** SOURCE MATERIAL follows **

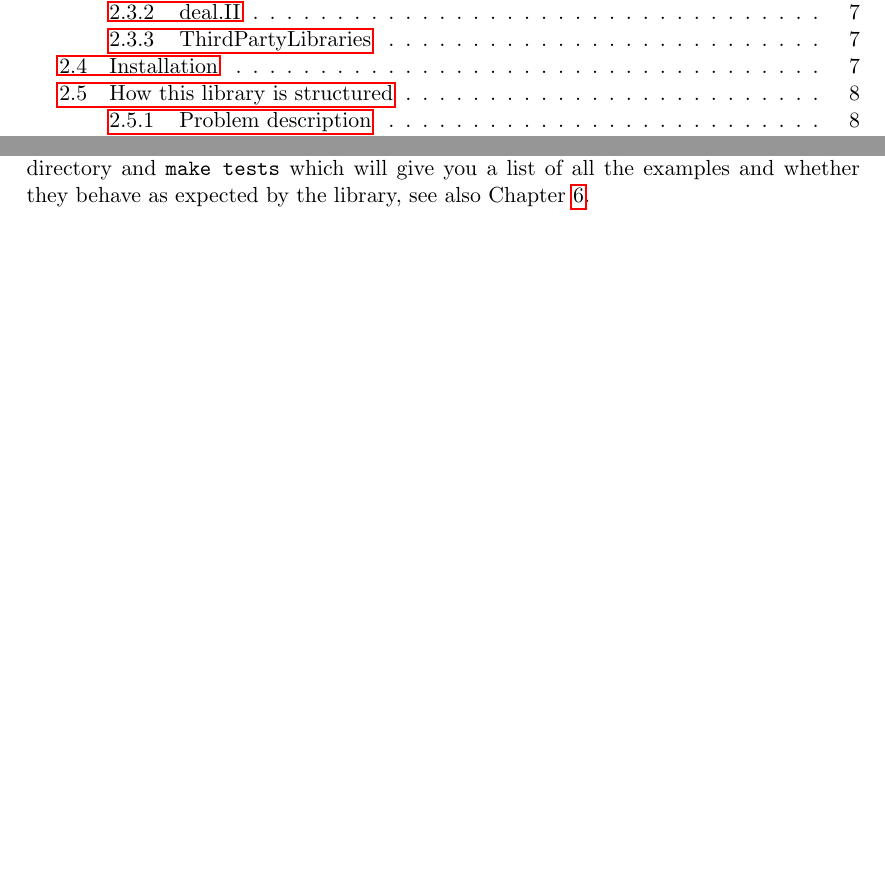
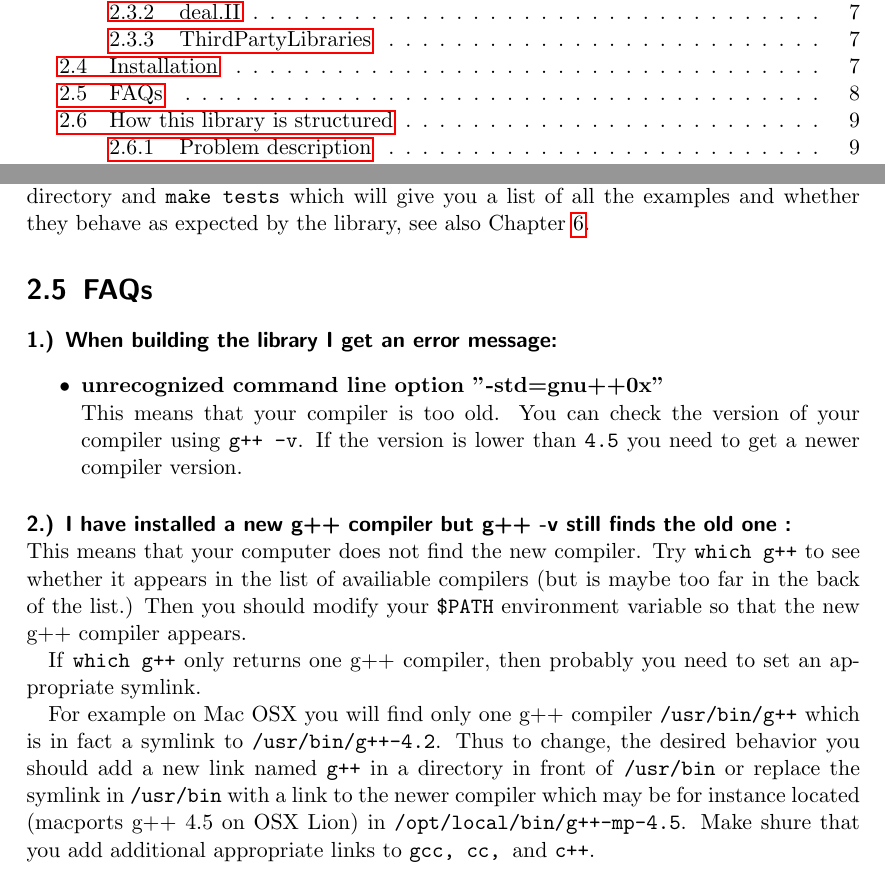
Before and after one commit to winnifried/dopelib, a LaTeX thesis (Examples/description.tex, which reads Examples/Documentation/introduction.tex): two parts of pages 2 and 8 of 60, joined at a grey line, cut so that both start at the same text, the shorter picture padded with empty space. Compiled offline with pdfLaTeX.

```diff
--- a/Examples/Documentation/introduction.tex
+++ b/Examples/Documentation/introduction.tex
@@ -106,6 +105,34 @@
 change to the \texttt{Examples} directory and \texttt{make tests} which will give you a
 list of all the examples and whether they behave as expected by the library, see also
 Chapter~\ref{chap:test}.
+
+\section{FAQs}
+\paragraph{1.) When building the library I get an error message:}
+\begin{itemize}
+\item {\bf unrecognized command line option "-std=gnu++0x"}\\
+  This means that your compiler is too old. You can check the
+  version of your compiler using \texttt{g++ -v}. If the version is lower than
+  \texttt{4.5} you need to get a newer compiler version.
+\end{itemize}
+
+\paragraph{2.) I have installed a new g++ compiler but g++ -v still finds the old one :}
+\ \\
+  This means that your computer does not find the new compiler. Try
+  \texttt{which g++} to see whether it appears in the list of availiable
+  compilers (but is maybe too far in the back of the list.) Then you should
+  modify your \texttt{\$PATH} environment variable so that the new g++ compiler
+  appears.
+
+  If \texttt{which g++} only returns one g++ compiler, then probably you need to
+  set an appropriate symlink.
+
+  For example on Mac OSX you will find only one g++ compiler \texttt{/usr/bin/g++}
+  which is in fact a symlink to \texttt{/usr/bin/g++-4.2}. Thus to change, the
+  desired behavior you should add a new link named \texttt{g++} in a directory
+  in front of \texttt{/usr/bin} or replace the symlink in \texttt{/usr/bin}
+  with a link to the newer compiler which may be for instance located (macports
+  g++ 4.5 on OSX Lion) in \texttt{/opt/local/bin/g++-mp-4.5}. Make shure that
+  you add additional appropriate links to \texttt{gcc, cc, }and \texttt{c++}.
 
 \section{How this library is structured}
 This library is designed to allow easy implementation and numerical solutions
```
Also changed, not shown: Examples/description_full.pdf, Examples/Documentation/introduction.tex (1 more changed lines).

** End of SOURCE MATERIAL **

ASSIGNMENT: If the listing above includes images, copy every line of it exactly except those images.

EXERCISE ANSWER:
Before and after one commit to winnifried/dopelib, a LaTeX thesis (Examples/description.tex, which reads Examples/Documentation/introduction.tex): two parts of pages 2 and 8 of 60, joined at a grey line, cut so that both start at the same text, the shorter picture padded with empty space. Compiled offline with pdfLaTeX.

```diff
--- a/Examples/Documentation/introduction.tex
+++ b/Examples/Documentation/introduction.tex
@@ -106,6 +105,34 @@
 change to the \texttt{Examples} directory and \texttt{make tests} which will give you a
 list of all the examples and whether they behave as expected by the library, see also
 Chapter~\ref{chap:test}.
+
+\section{FAQs}
+\paragraph{1.) When building the library I get an error message:}
+\begin{itemize}
+\item {\bf unrecognized command line option "-std=gnu++0x"}\\
+  This means that your compiler is too old. You can check the
+  version of your compiler using \texttt{g++ -v}. If the version is lower than
+  \texttt{4.5} you need to get a newer compiler version.
+\end{itemize}
+
+\paragraph{2.) I have installed a new g++ compiler but g++ -v still finds the old one :}
+\ \\
+  This means that your computer does not find the new compiler. Try
+  \texttt{which g++} to see whether it appears in the list of availiable
+  compilers (but is maybe too far in the back of the list.) Then you should
+  modify your \texttt{\$PATH} environment variable so that the new g++ compiler
+  appears.
+
+  If \texttt{which g++} only returns one g++ compiler, then probably you need to
+  set an appropriate symlink.
+
+  For example on Mac OSX you will find only one g++ compiler \texttt{/usr/bin/g++}
+  which is in fact a symlink to \texttt{/usr/bin/g++-4.2}. Thus to change, the
+  desired behavior you should add a new link named \texttt{g++} in a directory
+  in front of \texttt{/usr/bin} or replace the symlink in \texttt{/usr/bin}
+  with a link to the newer compiler which may be for instance located (macports
+  g++ 4.5 on OSX Lion) in \texttt{/opt/local/bin/g++-mp-4.5}. Make shure that
+  you add additional appropriate links to \texttt{gcc, cc, }and \texttt{c++}.
 
 \section{How this library is structured}
 This library is designed to allow easy implementation and numerical solutions
```
Also changed, not shown: Examples/description_full.pdf, Examples/Documentation/introduction.tex (1 more changed lines).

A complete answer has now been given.